This scenario is totally heartbreaking. Bolsonaro has made clear and consistent declarations about ending the titling of indigenous lands, which are completely opposed to our rights. His racist, homophobic, misogynist, fascist discourse shows how Brazilian politics will be in the coming years.
Our fear is that this situation will worsen. He foments hatred and violence against indigenous peoples with a discourse claiming that we are an obstacle for development, ignoring our contributions to environmental balance. We know our titled territories help to climate stability and that our preservation of these ecosystems offers collective benefits.
His discourse gives those who live around indigenous lands the right to practice violence without any sort of accountability. Those who invade indigenous lands and kill our people will be esteemed. He represents an institutionalization of genocide in Brazil.
We will resist his hate by protesting in the streets and by filing lawsuits, despite the fact that the courts have unfortunately not fulfilled their duty to uphold our constitutional rights. We will fight as we have for the last 518 years, waging resistance to guarantee our existence.
Alessandra Korap Munduruku, Coordinator of the Munduruku people’s Pariri Association:
We are very worried. We Munduruku people need our land to be titled. When the President says he will not title one centimeter of indigenous land, it hurts those of us who have long fought to defend our territories from the invasion of loggers and miners. When he talks of ending the ability of [environmental enforcement agency] IBAMA to issue [environmental] fines and prohibits federal police from accompanying their inspection actions we suffer and are scared to even leave our homes.
When the president says he will end human rights, what will happen to us? We cannot be held hostage by fear. We indigenous peoples in the movement need to think of everyone because our struggle is for everyone. We cannot retreat from this challenge but only advance. We must walk together to defend the Amazon, and Mother Earth who is calling for help.
Sônia Guajajara, former Coordinator of Brazil’s Association of Indigenous Peoples (APIB) and vice-presidential candidate for the PSOL party:
The destructive agenda announced by Jair Bolsonaro is highly aggressive to all those who struggle for justice, especially for the most vulnerable population. We indigenous people have resisted for 518 years to overcome the colonial structure and we will continue to be resolute in our struggle for our right to exist as original peoples. Our work to demarcate our territories will continue to be urgent and we will not desist. This is our struggle!
Luiz Eloy Terena, lawyer for Brazil’s Association of Indigenous Peoples (APIB), said
In following this election one thing we’ve noted, from the declarations of many indigenous leaders, is that our struggle continues. Indigenous peoples and traditional communities have lived in this resistance for a long [time]. For many years, I’ve monitored the encampments of the Guaraní-Kaiowá and Terena peoples who face violence [on a daily basis] from farmers and their armed agents, who disrespect their rights and can attack at any moment.
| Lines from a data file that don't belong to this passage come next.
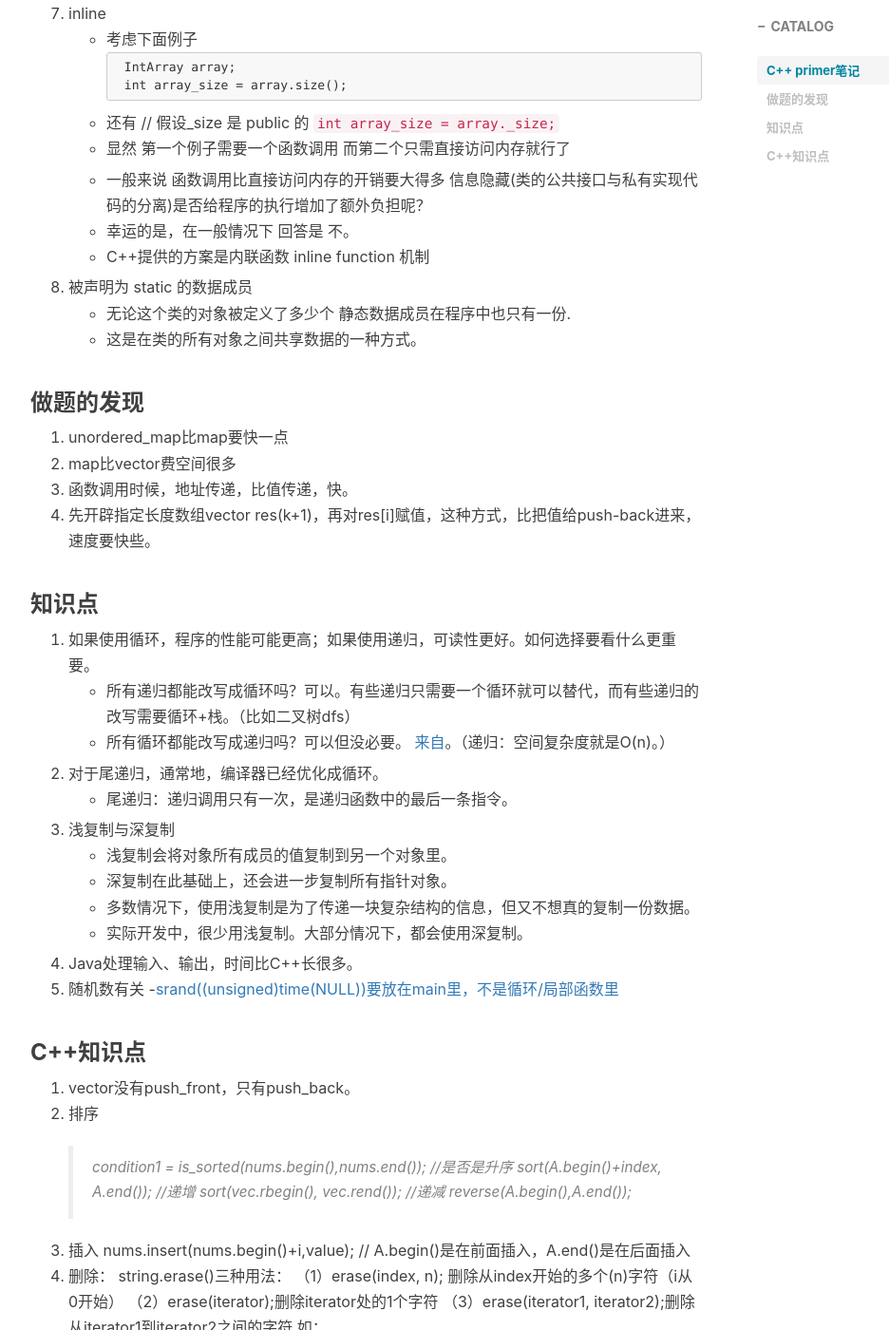
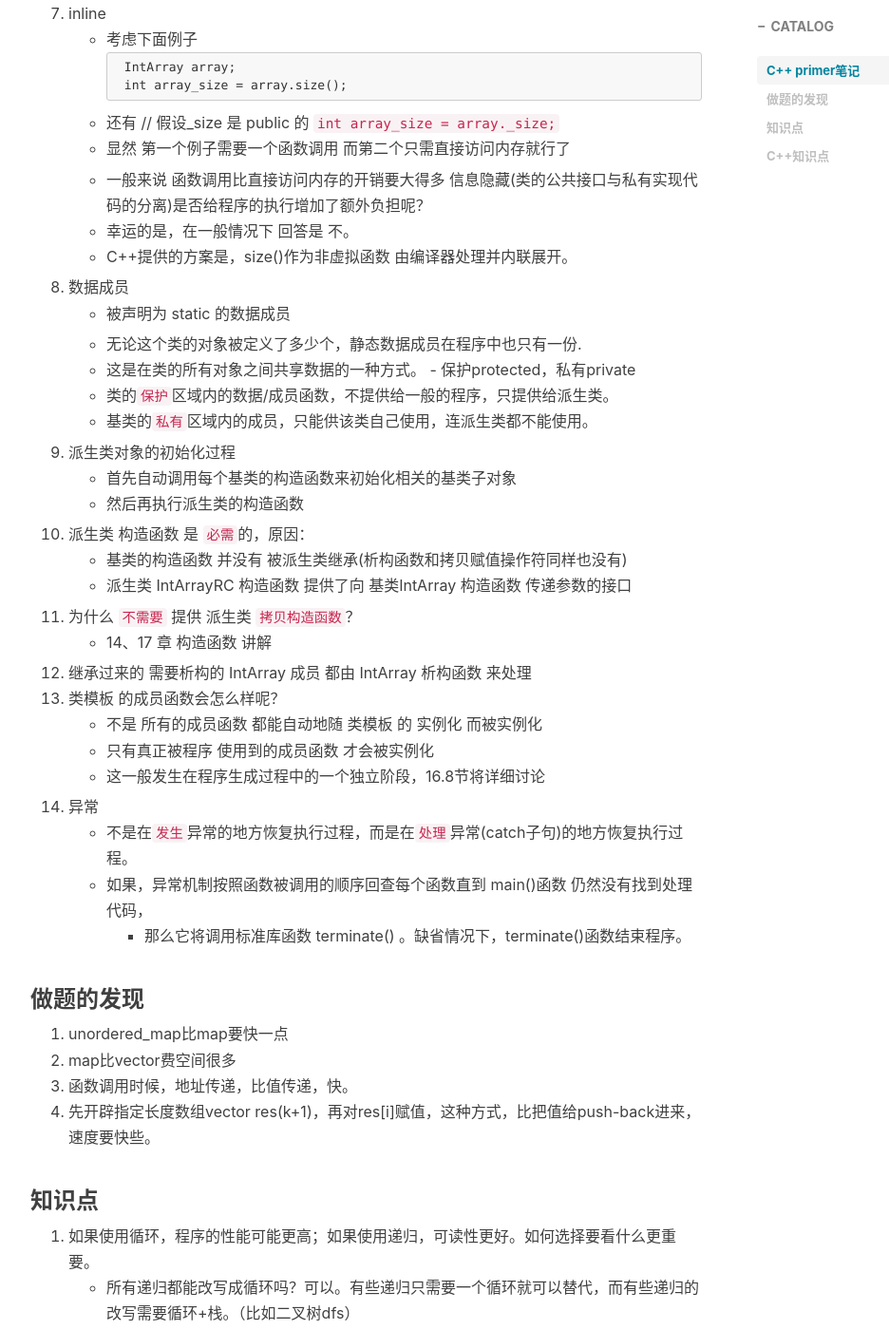
Before and after one commit to LeeeLiu/leeeliu.github.io, a Jekyll site: the page built from _posts/2019-08-20-C++知识点.md, in a window 1280 px wide and 1400 px high, scrolled down 1387 px. Shown: the whole window at 95% size, without its empty margins (233-1169 px from the left). Built offline with Jekyll 4.4.1, drawn with Linux system fonts in a browser that asks for light colours; nearby versions of some CDN libraries; comment, search, counter and statistics services are not loaded; some of the changed text lies outside the part shown.

Commit message:
Update 2019-08-20-C++知识点.md

```diff
--- a/_posts/2019-08-20-C++知识点.md
+++ b/_posts/2019-08-20-C++知识点.md
@@ -54,11 +54,33 @@ tags:
   - 显然 第一个例子需要一个函数调用 而第二个只需直接访问内存就行了
     + 一般来说 函数调用比直接访问内存的开销要大得多 信息隐藏(类的公共接口与私有实现代码的分离)是否给程序的执行增加了额外负担呢？
     + 幸运的是，在一般情况下 回答是 不。
-    + C++提供的方案是内联函数 inline function 机制
+    + C++提供的方案是，size()作为非虚拟函数 由编译器处理并内联展开。
 
-8. 被声明为 static 的数据成员
-  - 无论这个类的对象被定义了多少个 静态数据成员在程序中也只有一份.
-  - 这是在类的所有对象之间共享数据的一种方式。
+8. 数据成员
+  - 被声明为 static 的数据成员
+    - 无论这个类的对象被定义了多少个，静态数据成员在程序中也只有一份.
+    - 这是在类的所有对象之间共享数据的一种方式。
+  - 保护protected，私有private
+    - 类的`保护`区域内的数据/成员函数，不提供给一般的程序，只提供给派生类。
+    - 基类的`私有`区域内的成员，只能供该类自己使用，连派生类都不能使用。
+
+9. 派生类对象的初始化过程
+    + 首先自动调用每个基类的构造函数来初始化相关的基类子对象
+    + 然后再执行派生类的构造函数
+10. 派生类 构造函数 是 `必需`的，原因：
+    + 基类的构造函数 并没有 被派生类继承(析构函数和拷贝赋值操作符同样也没有)
+    + 派生类 IntArrayRC 构造函数 提供了向 基类IntArray 构造函数 传递参数的接口
+11. 为什么 `不需要` 提供 派生类 `拷贝构造函数`？
+    + 14、17 章  构造函数  讲解
+12. 继承过来的 需要析构的 IntArray 成员 都由 IntArray 析构函数 来处理
+13. 类模板 的成员函数会怎么样呢？
+    + 不是 所有的成员函数 都能自动地随 类模板 的 实例化 而被实例化
+    + 只有真正被程序 使用到的成员函数 才会被实例化
+    + 这一般发生在程序生成过程中的一个独立阶段，16.8节将详细讨论
+14. 异常
+    + 不是在`发生`异常的地方恢复执行过程，而是在`处理`异常(catch子句)的地方恢复执行过程。
+    + 如果，异常机制按照函数被调用的顺序回查每个函数直到 main()函数 仍然没有找到处理代码，
+      - 那么它将调用标准库函数 terminate() 。缺省情况下，terminate()函数结束程序。
 
 
 ### 做题的发现
@@ -83,6 +105,15 @@ tags:
 4. Java处理输入、输出，时间比C++长很多。
 5. 随机数有关
   -[srand((unsigned)time(NULL))要放在main里，不是循环/局部函数里](https://www.icourse163.org/forum/1001974001/topic-1004795563.htm?sortType=1&pageIndex=1)
+6. 既然有了malloc/free，为何还要new/delete？
+   - malloc/free基于过程，是C库函数；new/delete基于对象，是C++运算符
+   - 对于`内部`数据类型对象，没有构造/析构过程，此时，malloc/free和new/delete是等价的。
+   - 对于`外部`对象（自己定义的class/struct）👇
+     + 申请内存(还有初始化)涉及构造函数，释放内存涉及析构函数，
+     + 对于`动态`对象的内存管理，
+       * 此时，如果用malloc/free来完成，需要额外写构造/析构。(由于malloc/free是库函数，不是运算符，不在编译器控制权限之内，不能把执行`构造函数`和`析构函数`任务编译进来)
+       * new/delete则很方便。(new和delete内部实现的核心还是malloc和free，在调用malloc/free同时，还调用了构造和析构函数)
+
 
 
 ### C++知识点
```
For us indigenous peoples this election represents a continuity of our struggle and encourages us to do what we have always done in defense of democracy and our rights. Today, these rights appear more threatened in every space, from our villages to our cities to our institutions.
We understand that this was an electoral process where people voted [Bolsonaro] into power. But he is not simply a presidential candidate. He sharply represents the profile of the majority of Brazilians who see in him their own representation. His discourse of racism, sexism, and violence is very prevalent in the people and especially relates to indigenous peoples, which they do not accept.
This story was originally published by Grist with the headline 4 indigenous leaders on what Bolsonaro means for Brazil on Nov 5, 2018.